About this task:
Could you print every entry below exactly as given?

Records:
= = = =

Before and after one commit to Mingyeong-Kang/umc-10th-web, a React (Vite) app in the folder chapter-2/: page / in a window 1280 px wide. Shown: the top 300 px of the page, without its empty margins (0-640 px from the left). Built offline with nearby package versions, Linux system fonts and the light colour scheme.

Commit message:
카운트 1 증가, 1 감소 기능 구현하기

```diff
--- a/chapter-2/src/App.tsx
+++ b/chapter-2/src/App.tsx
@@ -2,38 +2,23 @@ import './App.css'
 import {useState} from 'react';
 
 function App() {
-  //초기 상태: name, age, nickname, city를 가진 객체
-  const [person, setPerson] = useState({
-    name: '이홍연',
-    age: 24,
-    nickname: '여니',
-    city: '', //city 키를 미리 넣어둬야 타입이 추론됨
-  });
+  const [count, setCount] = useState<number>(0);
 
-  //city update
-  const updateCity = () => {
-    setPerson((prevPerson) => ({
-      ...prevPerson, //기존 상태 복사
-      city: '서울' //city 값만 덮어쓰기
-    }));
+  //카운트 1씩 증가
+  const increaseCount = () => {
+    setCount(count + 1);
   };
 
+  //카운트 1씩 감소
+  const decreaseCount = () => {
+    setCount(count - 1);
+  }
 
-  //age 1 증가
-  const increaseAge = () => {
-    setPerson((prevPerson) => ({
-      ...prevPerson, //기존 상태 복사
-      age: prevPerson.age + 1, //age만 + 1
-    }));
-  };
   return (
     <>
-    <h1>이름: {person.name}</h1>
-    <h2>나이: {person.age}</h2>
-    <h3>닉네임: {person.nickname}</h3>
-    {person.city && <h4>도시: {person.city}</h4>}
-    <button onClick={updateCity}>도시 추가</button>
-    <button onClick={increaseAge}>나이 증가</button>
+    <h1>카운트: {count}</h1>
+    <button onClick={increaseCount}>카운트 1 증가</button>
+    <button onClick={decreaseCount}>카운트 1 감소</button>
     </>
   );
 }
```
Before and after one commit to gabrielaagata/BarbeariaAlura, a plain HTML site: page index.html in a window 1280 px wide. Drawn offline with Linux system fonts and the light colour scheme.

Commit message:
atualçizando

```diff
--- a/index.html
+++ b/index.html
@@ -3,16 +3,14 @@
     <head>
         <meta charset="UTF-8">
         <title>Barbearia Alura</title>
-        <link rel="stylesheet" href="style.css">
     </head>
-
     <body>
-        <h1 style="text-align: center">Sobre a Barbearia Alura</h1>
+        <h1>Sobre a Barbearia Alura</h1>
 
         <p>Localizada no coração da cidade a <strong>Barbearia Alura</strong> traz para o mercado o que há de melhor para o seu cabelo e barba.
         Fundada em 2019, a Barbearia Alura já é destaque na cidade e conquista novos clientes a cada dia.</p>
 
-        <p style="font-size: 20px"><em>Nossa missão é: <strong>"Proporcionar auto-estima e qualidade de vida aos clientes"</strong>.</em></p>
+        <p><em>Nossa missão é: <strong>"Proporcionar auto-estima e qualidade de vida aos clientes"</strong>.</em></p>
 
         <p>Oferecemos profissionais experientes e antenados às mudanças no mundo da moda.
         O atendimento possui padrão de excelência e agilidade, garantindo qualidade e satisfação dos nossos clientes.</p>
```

= = = =

Written reply:
Before and after one commit to Mingyeong-Kang/umc-10th-web, a React (Vite) app in the folder chapter-2/: page / in a window 1280 px wide. Shown: the top 300 px of the page, without its empty margins (0-640 px from the left). Built offline with nearby package versions, Linux system fonts and the light colour scheme.

Commit message:
카운트 1 증가, 1 감소 기능 구현하기

```diff
--- a/chapter-2/src/App.tsx
+++ b/chapter-2/src/App.tsx
@@ -2,38 +2,23 @@ import './App.css'
 import {useState} from 'react';
 
 function App() {
-  //초기 상태: name, age, nickname, city를 가진 객체
-  const [person, setPerson] = useState({
-    name: '이홍연',
-    age: 24,
-    nickname: '여니',
-    city: '', //city 키를 미리 넣어둬야 타입이 추론됨
-  });
+  const [count, setCount] = useState<number>(0);
 
-  //city update
-  const updateCity = () => {
-    setPerson((prevPerson) => ({
-      ...prevPerson, //기존 상태 복사
-      city: '서울' //city 값만 덮어쓰기
-    }));
+  //카운트 1씩 증가
+  const increaseCount = () => {
+    setCount(count + 1);
   };
 
+  //카운트 1씩 감소
+  const decreaseCount = () => {
+    setCount(count - 1);
+  }
 
-  //age 1 증가
-  const increaseAge = () => {
-    setPerson((prevPerson) => ({
-      ...prevPerson, //기존 상태 복사
-      age: prevPerson.age + 1, //age만 + 1
-    }));
-  };
   return (
     <>
-    <h1>이름: {person.name}</h1>
-    <h2>나이: {person.age}</h2>
-    <h3>닉네임: {person.nickname}</h3>
-    {person.city && <h4>도시: {person.city}</h4>}
-    <button onClick={updateCity}>도시 추가</button>
-    <button onClick={increaseAge}>나이 증가</button>
+    <h1>카운트: {count}</h1>
+    <button onClick={increaseCount}>카운트 1 증가</button>
+    <button onClick={decreaseCount}>카운트 1 감소</button>
     </>
   );
 }
```
Before and after one commit to gabrielaagata/BarbeariaAlura, a plain HTML site: page index.html in a window 1280 px wide. Drawn offline with Linux system fonts and the light colour scheme.

Commit message:
atualçizando

```diff
--- a/index.html
+++ b/index.html
@@ -3,16 +3,14 @@
     <head>
         <meta charset="UTF-8">
         <title>Barbearia Alura</title>
-        <link rel="stylesheet" href="style.css">
     </head>
-
     <body>
-        <h1 style="text-align: center">Sobre a Barbearia Alura</h1>
+        <h1>Sobre a Barbearia Alura</h1>
 
         <p>Localizada no coração da cidade a <strong>Barbearia Alura</strong> traz para o mercado o que há de melhor para o seu cabelo e barba.
         Fundada em 2019, a Barbearia Alura já é destaque na cidade e conquista novos clientes a cada dia.</p>
 
-        <p style="font-size: 20px"><em>Nossa missão é: <strong>"Proporcionar auto-estima e qualidade de vida aos clientes"</strong>.</em></p>
+        <p><em>Nossa missão é: <strong>"Proporcionar auto-estima e qualidade de vida aos clientes"</strong>.</em></p>
 
         <p>Oferecemos profissionais experientes e antenados às mudanças no mundo da moda.
         O atendimento possui padrão de excelência e agilidade, garantindo qualidade e satisfação dos nossos clientes.</p>
```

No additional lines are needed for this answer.